“Dark matter” – Sigur Rós performing Ólsen Ólsen (in Vonlenska)

The Biophilia Educational project has the potential to bring arts experience to children who might otherwise not have access to it. The method tries to change the traditional way of teaching. It is based on the fundamental idea that it is best for children to start practising art with a creative process, where music, science and technology are linked in a new way.

Teachers, researchers, scientists, artists, entrepreneurs and other participants work across disciplines and school classes, subjects, science and art forms to introduce creativity as an educational method and, simultaneously, to stimulate greater environmental awareness in pupils and students.

Each app has its own theme (in connection with a corresponding song) and combines a natural element with a musicological feature. The layers of content in each feature include: an interactive game based on the song’s scientific and musical subject matter; a musical animation of the song; an animated score; lyrics; and an academic essay.

2015_06_10-03 Björk Biophilia

Resources:

2015_06_10-06 Biophilia guideTeaching guidelines

Biophilia sparks children’s interest in nature, science and music (Green growth web magazine, April 2015)

Iceland’s Björk is transforming environmental education in Europe (Climate-KIC  News)

Bjork’s Biophilia on Wired2015_06_10-05 Björk Wired

 

 

Björk: Biophilia | Solstice app tutorial

You don’t know how?
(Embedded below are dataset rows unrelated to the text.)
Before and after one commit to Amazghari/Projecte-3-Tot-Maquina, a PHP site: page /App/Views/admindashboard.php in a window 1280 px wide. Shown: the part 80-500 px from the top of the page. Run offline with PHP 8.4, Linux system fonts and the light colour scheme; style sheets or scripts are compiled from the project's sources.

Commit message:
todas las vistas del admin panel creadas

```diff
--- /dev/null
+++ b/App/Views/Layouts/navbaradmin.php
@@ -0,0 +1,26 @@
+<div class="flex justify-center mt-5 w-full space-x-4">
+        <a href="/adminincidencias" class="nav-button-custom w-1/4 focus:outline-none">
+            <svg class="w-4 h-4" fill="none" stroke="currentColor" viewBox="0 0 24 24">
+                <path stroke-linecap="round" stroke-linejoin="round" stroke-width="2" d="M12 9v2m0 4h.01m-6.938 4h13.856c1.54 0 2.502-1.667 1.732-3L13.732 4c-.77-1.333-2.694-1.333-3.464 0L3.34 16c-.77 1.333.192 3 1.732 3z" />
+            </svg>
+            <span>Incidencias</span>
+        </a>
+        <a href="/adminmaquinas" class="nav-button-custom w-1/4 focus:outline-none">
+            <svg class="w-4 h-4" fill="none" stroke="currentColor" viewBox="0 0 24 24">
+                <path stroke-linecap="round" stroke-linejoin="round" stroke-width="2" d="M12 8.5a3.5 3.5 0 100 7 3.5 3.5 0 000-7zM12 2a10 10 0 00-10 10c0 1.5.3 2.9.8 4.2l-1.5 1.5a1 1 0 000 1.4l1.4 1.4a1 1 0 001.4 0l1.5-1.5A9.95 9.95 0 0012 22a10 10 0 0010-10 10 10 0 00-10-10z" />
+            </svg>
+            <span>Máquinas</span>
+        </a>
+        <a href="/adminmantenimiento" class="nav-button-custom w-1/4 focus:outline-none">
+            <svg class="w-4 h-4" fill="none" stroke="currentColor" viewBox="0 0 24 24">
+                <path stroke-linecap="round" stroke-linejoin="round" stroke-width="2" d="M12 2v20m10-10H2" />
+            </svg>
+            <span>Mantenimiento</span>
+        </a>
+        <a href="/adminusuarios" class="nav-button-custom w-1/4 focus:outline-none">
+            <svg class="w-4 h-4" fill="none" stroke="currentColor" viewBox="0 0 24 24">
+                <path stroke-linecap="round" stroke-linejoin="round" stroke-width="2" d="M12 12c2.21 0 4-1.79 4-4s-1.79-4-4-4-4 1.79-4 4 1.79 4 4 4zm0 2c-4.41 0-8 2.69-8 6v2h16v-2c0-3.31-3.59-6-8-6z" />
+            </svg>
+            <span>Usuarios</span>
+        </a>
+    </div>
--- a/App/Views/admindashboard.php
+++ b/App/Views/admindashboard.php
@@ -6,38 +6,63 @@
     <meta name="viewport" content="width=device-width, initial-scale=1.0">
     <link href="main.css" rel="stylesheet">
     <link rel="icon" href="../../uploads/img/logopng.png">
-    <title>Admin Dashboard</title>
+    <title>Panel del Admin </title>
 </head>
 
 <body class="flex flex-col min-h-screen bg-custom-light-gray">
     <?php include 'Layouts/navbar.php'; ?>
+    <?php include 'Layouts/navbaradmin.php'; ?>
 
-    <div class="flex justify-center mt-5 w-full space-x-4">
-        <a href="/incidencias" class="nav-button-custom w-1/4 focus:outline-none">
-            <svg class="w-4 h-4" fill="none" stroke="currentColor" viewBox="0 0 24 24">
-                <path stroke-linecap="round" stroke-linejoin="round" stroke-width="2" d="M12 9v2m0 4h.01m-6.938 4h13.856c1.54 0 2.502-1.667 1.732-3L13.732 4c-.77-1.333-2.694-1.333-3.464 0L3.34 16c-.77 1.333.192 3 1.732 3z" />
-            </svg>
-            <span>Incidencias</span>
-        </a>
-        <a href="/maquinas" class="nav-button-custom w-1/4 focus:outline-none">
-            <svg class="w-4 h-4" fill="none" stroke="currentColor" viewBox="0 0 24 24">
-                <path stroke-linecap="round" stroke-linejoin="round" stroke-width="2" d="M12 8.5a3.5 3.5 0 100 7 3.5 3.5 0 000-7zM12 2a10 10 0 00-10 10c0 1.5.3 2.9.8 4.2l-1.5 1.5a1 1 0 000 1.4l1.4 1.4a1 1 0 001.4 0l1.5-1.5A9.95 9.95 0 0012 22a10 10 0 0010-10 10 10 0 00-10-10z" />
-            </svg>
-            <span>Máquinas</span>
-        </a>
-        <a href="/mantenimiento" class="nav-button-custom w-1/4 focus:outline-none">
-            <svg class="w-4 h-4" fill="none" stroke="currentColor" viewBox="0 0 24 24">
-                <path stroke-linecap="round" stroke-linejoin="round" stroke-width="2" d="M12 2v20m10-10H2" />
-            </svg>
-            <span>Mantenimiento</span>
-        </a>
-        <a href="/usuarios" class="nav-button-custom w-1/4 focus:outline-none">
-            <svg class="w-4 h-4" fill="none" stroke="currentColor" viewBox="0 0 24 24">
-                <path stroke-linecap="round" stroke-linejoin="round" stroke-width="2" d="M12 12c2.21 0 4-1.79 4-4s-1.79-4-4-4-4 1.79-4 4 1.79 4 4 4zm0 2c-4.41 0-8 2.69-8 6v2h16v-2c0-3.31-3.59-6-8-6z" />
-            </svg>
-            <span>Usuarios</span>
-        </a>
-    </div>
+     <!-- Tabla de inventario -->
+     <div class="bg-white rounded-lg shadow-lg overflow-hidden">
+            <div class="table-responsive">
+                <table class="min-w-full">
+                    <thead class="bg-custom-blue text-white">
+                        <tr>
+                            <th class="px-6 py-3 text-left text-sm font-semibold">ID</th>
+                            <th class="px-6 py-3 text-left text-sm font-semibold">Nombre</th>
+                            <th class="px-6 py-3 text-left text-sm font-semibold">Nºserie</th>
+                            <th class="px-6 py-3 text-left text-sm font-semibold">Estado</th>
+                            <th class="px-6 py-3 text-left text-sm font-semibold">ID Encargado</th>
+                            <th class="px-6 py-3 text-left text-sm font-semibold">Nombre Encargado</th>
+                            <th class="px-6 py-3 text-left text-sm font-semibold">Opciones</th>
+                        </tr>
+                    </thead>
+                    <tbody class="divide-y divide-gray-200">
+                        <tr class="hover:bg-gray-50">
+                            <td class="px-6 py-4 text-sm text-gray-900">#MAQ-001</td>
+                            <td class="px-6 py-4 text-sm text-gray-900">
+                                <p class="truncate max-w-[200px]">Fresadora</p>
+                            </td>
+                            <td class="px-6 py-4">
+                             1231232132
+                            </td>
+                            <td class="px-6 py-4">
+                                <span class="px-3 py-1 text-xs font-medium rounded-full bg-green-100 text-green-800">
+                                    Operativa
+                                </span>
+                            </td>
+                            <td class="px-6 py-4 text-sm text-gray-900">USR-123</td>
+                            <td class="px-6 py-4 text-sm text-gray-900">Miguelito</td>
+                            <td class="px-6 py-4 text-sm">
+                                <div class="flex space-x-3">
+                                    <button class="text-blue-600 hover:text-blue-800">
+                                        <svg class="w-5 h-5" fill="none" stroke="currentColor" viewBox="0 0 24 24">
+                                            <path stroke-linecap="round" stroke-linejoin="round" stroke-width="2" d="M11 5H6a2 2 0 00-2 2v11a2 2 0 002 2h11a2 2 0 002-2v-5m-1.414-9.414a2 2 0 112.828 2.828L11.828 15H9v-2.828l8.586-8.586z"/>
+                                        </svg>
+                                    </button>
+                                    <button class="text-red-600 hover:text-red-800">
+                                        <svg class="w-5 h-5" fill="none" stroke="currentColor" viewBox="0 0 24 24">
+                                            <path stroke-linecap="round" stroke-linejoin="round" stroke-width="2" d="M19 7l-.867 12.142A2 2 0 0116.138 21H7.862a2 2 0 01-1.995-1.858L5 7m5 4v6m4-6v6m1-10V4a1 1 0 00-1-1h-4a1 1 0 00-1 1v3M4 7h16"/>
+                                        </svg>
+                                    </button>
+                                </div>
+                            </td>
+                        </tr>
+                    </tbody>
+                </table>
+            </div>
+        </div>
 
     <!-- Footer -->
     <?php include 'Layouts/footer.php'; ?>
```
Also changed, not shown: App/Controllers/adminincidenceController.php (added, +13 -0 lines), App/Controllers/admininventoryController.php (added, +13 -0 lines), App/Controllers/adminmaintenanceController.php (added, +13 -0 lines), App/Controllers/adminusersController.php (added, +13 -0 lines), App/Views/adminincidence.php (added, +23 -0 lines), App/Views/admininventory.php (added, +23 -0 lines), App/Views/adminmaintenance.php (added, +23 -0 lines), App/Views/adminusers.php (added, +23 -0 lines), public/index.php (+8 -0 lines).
Ask Nature!

«Biomimicry is the conscious emulation of life’s genius. Innovation inspired by nature» – Janine M. Benuys, “Biomimicry“, 1997

2015_04_15-03 king fisherBiomimicry is an approach to innovation that seeks sustainable solutions to human challenges by emulating nature’s time-tested patterns and strategies. The goal is to create products, processes, and policies—new ways of living—that are well-adapted to life on earth over the long haul. The core idea is that nature has already solved many of the problems we are grappling with. Animals, plants, and microbes are the consummate engineers. After billions of years of research and development, failures are fossils, and what surrounds us is the secret to survival. [from AskNature.org web site]

2015_04_15-04 AskNatureAskNature is the world’s most comprehensive catalog of nature’s solutions to human design challenges. This curated online library features free information on more than 1,800 (and growing!) natural phenomena and hundreds of bio-inspired applications. Think of AskNature as your home habitat. Whether you’re a designer, architect, engineer, or chemist looking for life-friendly solutions to a design challenge or a biologist who wants to share what you know about an amazing organism, AskNature is where biology and design cross-pollinate, so bio-inspired breakthroughs can be born. AskNature helps innovators understand how nature’s adaptations work, empowering them to mimic ideas that have evolved to thrive in balance with Earth’s complex systems.

2015_04_15-01 taxonomy

The Biomimicry Taxonomy [Creative Commons Attribution-Noncommercial 3.0 License. Version 6.0 © 2012 Biomimicry Institute]

Using the Biomimicry Taxonomy, it aligns natural inspiration with human challenges. A taxonomy is a system of classification. The Biomimicry Taxonomy is a classification system developed by the Biomimicry Institute to organize biological content on the website AskNature. The taxonomy categorizes the different ways that organisms and natural systems meet functional challenges.The Biomimicry Taxonomy organizes biology by function. In AskNature, the ways that organisms and systems have adapted in response to challenges are called strategies. Put another way, a strategy is how an organism does something and a function is why it does it. The Biomimicry Taxonomy is useful not just because it will help you navigate better on AskNature, but because it provides a framework that may help you understand your challenge differently.

2015_04_15-05 Biomimicry InstituteAskNature is built by and for the community. It is an initiative of the Biomimicry Institute, whose goal is to make the act of asking nature’s advice a normal part of everyday inventing. Isn’t AskNature simply one of the best web site in the world ?!? 🙂

2015_04_15-02 frog with umbrella